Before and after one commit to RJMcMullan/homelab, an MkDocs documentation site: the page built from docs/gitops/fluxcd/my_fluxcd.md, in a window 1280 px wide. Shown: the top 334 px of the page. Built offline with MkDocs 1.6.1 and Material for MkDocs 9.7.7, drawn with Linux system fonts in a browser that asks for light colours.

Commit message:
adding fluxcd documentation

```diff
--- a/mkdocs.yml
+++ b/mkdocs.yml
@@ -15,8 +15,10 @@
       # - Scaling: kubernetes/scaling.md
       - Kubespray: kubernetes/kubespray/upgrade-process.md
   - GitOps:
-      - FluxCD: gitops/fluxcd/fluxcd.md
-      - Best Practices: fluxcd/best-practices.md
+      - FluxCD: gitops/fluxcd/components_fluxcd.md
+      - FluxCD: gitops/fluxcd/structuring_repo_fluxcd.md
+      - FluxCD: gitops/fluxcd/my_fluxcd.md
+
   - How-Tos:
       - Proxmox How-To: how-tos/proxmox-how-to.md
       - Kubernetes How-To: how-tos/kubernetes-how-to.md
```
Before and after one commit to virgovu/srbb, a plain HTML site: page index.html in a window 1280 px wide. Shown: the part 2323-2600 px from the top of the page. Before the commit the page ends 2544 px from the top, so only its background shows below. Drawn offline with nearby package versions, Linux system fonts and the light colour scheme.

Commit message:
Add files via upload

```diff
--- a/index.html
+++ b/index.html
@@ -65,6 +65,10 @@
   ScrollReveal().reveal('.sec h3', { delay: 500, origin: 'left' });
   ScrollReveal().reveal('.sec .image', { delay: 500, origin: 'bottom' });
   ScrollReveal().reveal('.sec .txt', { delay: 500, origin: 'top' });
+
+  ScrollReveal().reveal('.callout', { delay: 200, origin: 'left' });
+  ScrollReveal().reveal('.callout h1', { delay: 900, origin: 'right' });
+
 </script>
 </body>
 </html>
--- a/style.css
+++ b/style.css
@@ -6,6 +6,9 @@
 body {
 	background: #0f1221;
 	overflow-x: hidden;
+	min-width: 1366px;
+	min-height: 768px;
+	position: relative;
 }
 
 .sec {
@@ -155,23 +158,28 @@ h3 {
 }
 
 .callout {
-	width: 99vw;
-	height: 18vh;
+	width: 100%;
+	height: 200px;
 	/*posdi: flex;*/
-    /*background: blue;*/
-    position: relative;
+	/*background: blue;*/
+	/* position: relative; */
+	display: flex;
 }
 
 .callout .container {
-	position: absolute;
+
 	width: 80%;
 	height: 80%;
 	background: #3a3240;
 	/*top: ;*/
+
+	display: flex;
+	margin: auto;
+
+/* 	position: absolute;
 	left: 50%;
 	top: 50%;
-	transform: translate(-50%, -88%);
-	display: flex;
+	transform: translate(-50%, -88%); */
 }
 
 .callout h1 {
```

- - - - -

## WORK TASK
Reproduce every line of the material above exactly.

## RESULT
Before and after one commit to RJMcMullan/homelab, an MkDocs documentation site: the page built from docs/gitops/fluxcd/my_fluxcd.md, in a window 1280 px wide. Shown: the top 334 px of the page. Built offline with MkDocs 1.6.1 and Material for MkDocs 9.7.7, drawn with Linux system fonts in a browser that asks for light colours.

Commit message:
adding fluxcd documentation

```diff
--- a/mkdocs.yml
+++ b/mkdocs.yml
@@ -15,8 +15,10 @@
       # - Scaling: kubernetes/scaling.md
       - Kubespray: kubernetes/kubespray/upgrade-process.md
   - GitOps:
-      - FluxCD: gitops/fluxcd/fluxcd.md
-      - Best Practices: fluxcd/best-practices.md
+      - FluxCD: gitops/fluxcd/components_fluxcd.md
+      - FluxCD: gitops/fluxcd/structuring_repo_fluxcd.md
+      - FluxCD: gitops/fluxcd/my_fluxcd.md
+
   - How-Tos:
       - Proxmox How-To: how-tos/proxmox-how-to.md
       - Kubernetes How-To: how-tos/kubernetes-how-to.md
```
Before and after one commit to virgovu/srbb, a plain HTML site: page index.html in a window 1280 px wide. Shown: the part 2323-2600 px from the top of the page. Before the commit the page ends 2544 px from the top, so only its background shows below. Drawn offline with nearby package versions, Linux system fonts and the light colour scheme.

Commit message:
Add files via upload

```diff
--- a/index.html
+++ b/index.html
@@ -65,6 +65,10 @@
   ScrollReveal().reveal('.sec h3', { delay: 500, origin: 'left' });
   ScrollReveal().reveal('.sec .image', { delay: 500, origin: 'bottom' });
   ScrollReveal().reveal('.sec .txt', { delay: 500, origin: 'top' });
+
+  ScrollReveal().reveal('.callout', { delay: 200, origin: 'left' });
+  ScrollReveal().reveal('.callout h1', { delay: 900, origin: 'right' });
+
 </script>
 </body>
 </html>
--- a/style.css
+++ b/style.css
@@ -6,6 +6,9 @@
 body {
 	background: #0f1221;
 	overflow-x: hidden;
+	min-width: 1366px;
+	min-height: 768px;
+	position: relative;
 }
 
 .sec {
@@ -155,23 +158,28 @@ h3 {
 }
 
 .callout {
-	width: 99vw;
-	height: 18vh;
+	width: 100%;
+	height: 200px;
 	/*posdi: flex;*/
-    /*background: blue;*/
-    position: relative;
+	/*background: blue;*/
+	/* position: relative; */
+	display: flex;
 }
 
 .callout .container {
-	position: absolute;
+
 	width: 80%;
 	height: 80%;
 	background: #3a3240;
 	/*top: ;*/
+
+	display: flex;
+	margin: auto;
+
+/* 	position: absolute;
 	left: 50%;
 	top: 50%;
-	transform: translate(-50%, -88%);
-	display: flex;
+	transform: translate(-50%, -88%); */
 }
 
 .callout h1 {
```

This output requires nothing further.